Piano Trio no. 2, op. 100 - Sonata for Violin and Piano no. 2

E. Istomin, I. Stern, L. Rose, D. Barenboim
Franz SchubertSony 2000

When a great artist discovers a beautiful melody, sooner or later he repeats it and that melody becomes like a refrain that, repeated over and over again, determines the main memory of a particular piece.
Schubert's Trio, op. 100 proposes ideally the journey of a man (as it were the journey of every man) who appears on the scene of the world, a young man bouncing with positive drive: from the start the music presents him bursting with energy and determination to get on in life.
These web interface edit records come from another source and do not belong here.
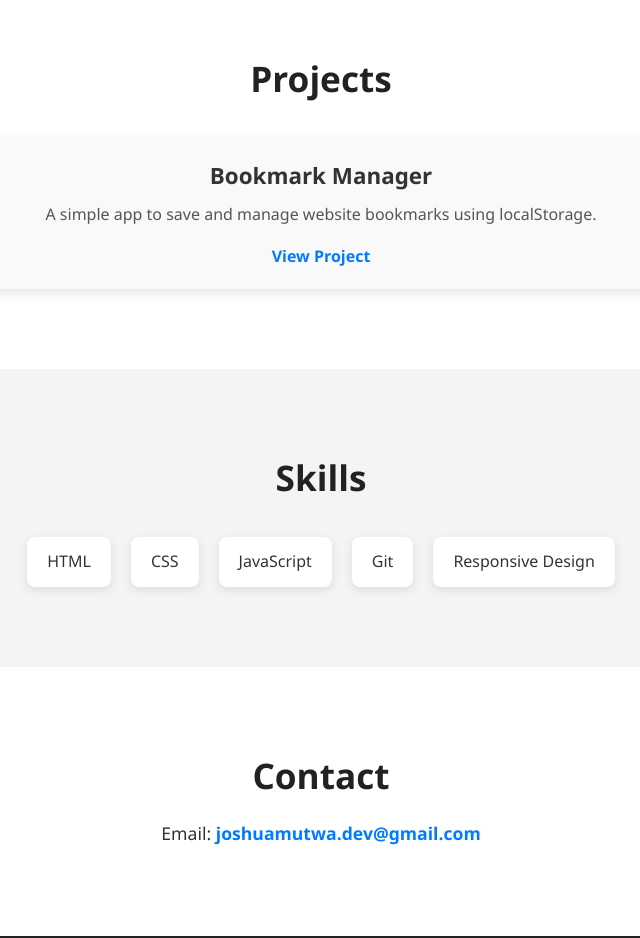
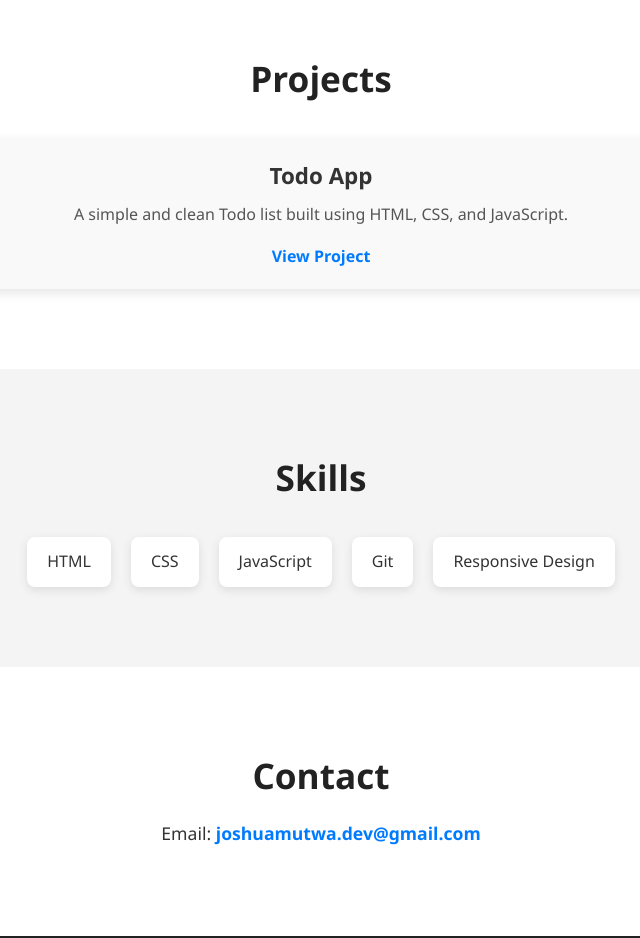
Before and after one commit to JoshuaMutwaDev/Portfolio, a plain HTML site: page index.html in a window 1280 px wide. Shown: the part 1340-2278 px from the top of the page, without its empty margins (319-959 px from the left). Drawn offline with Linux system fonts and the light colour scheme.

Commit message:
Added Todo App project to portfolio

```diff
--- a/index.html
+++ b/index.html
@@ -36,18 +36,10 @@
     <section id="projects">
       <h2>Projects</h2>
       <div class="project-list">
-        <!-- Example project card -->
-        <!--
         <div class="project-card">
-          <h3>Project Title</h3>
-          <p>Short description of the project.</p>
-          <a href="#">View Project</a>
-        </div>
-        -->
-        <div class="project-card">
-         <h3>Bookmark Manager</h3>
-         <p>A simple app to save and manage website bookmarks using localStorage.</p>
-         <a href="#">View Project</a>
+         <h3>Todo App</h3>
+          <p>A simple and clean Todo list built using HTML, CSS, and JavaScript.</p>
+          <a href="https://my-todo-list-project-site.netlify.app" target="_blank">View Project</a>
         </div>
       </div>
     </section>
```
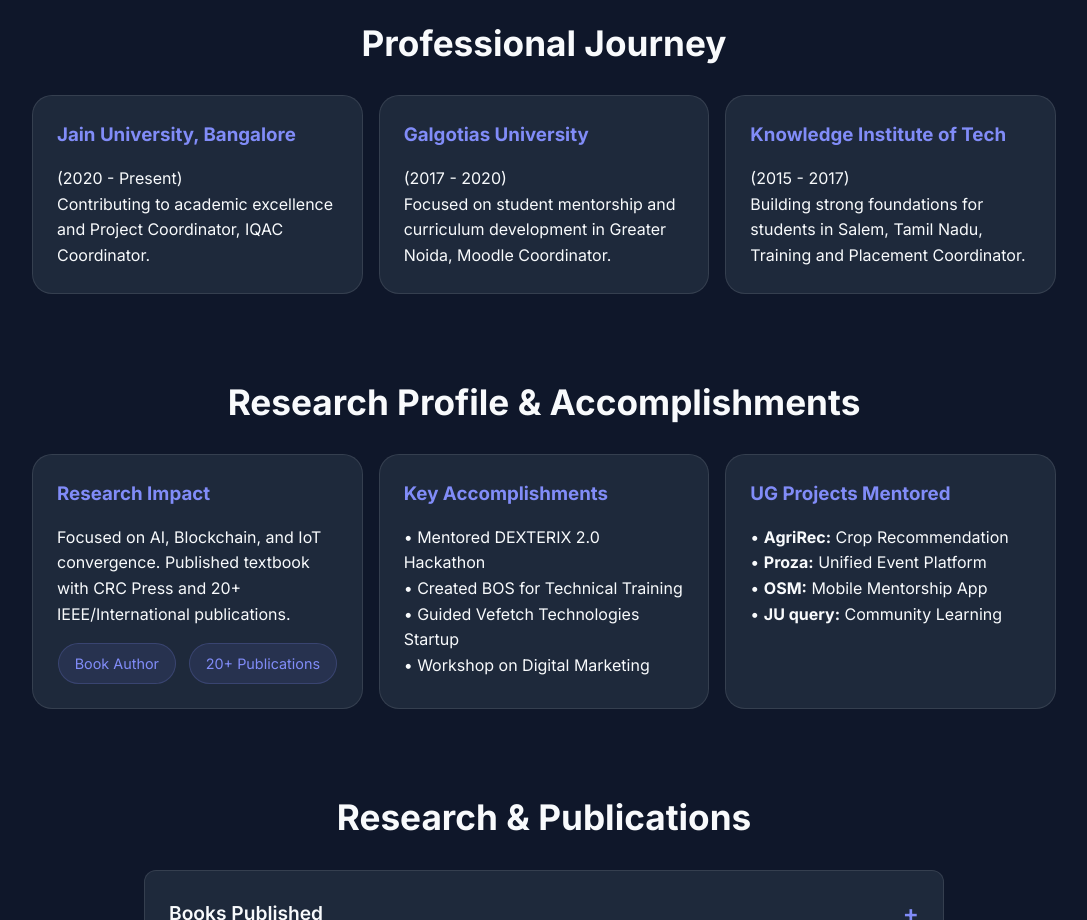
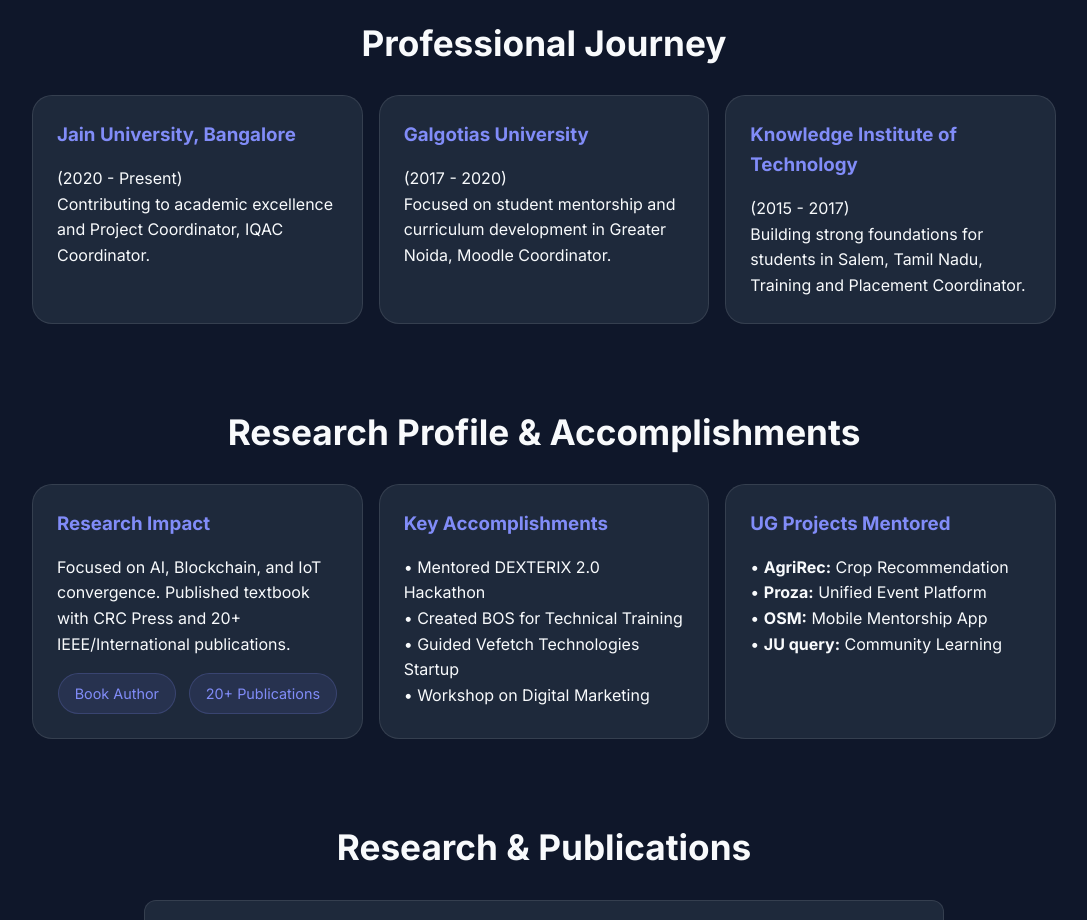
Before and after one commit to Karthikeyan46/Resume, a plain HTML site: page index.html in a window 1280 px wide. Shown: the part 1540-2460 px from the top of the page, without its empty margins (96-1183 px from the left). Drawn offline with Linux system fonts and the light colour scheme.

Commit message:
update: use full name for Knowledge Institute of Technology

```diff
--- a/index.html
+++ b/index.html
@@ -129,7 +129,7 @@
                 <p>Focused on student mentorship and curriculum development in Greater Noida, Moodle Coordinator.</p>
             </div>
             <div class="card reveal">
-                <h3>Knowledge Institute of Tech</h3>
+                <h3>Knowledge Institute of Technology</h3>
                 <p>(2015 - 2017)</p>
                 <p>Building strong foundations for students in Salem, Tamil Nadu, Training and Placement Coordinator.</p>
             </div>
```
Then it is as if, as time passes and circumstances change, problems, uncertainties and sufferings begin to surface. (...)
Thus the way this ideal story comes to its close is moving: for in the final section it is as if the desire for fulfilment and human weakness are continually clashing with each other, eventually exhausting all their energies. (...)
But in the last bars something extraordinary and unforeseeable happens, wich makes the theme transform and free itself into a definitively positive reply: That mysterious fact makes man's journey towards his fulfilment eternally possible.

(Excerpt from the introduction by Luigi Giussani to the booklet enclosed in the CD)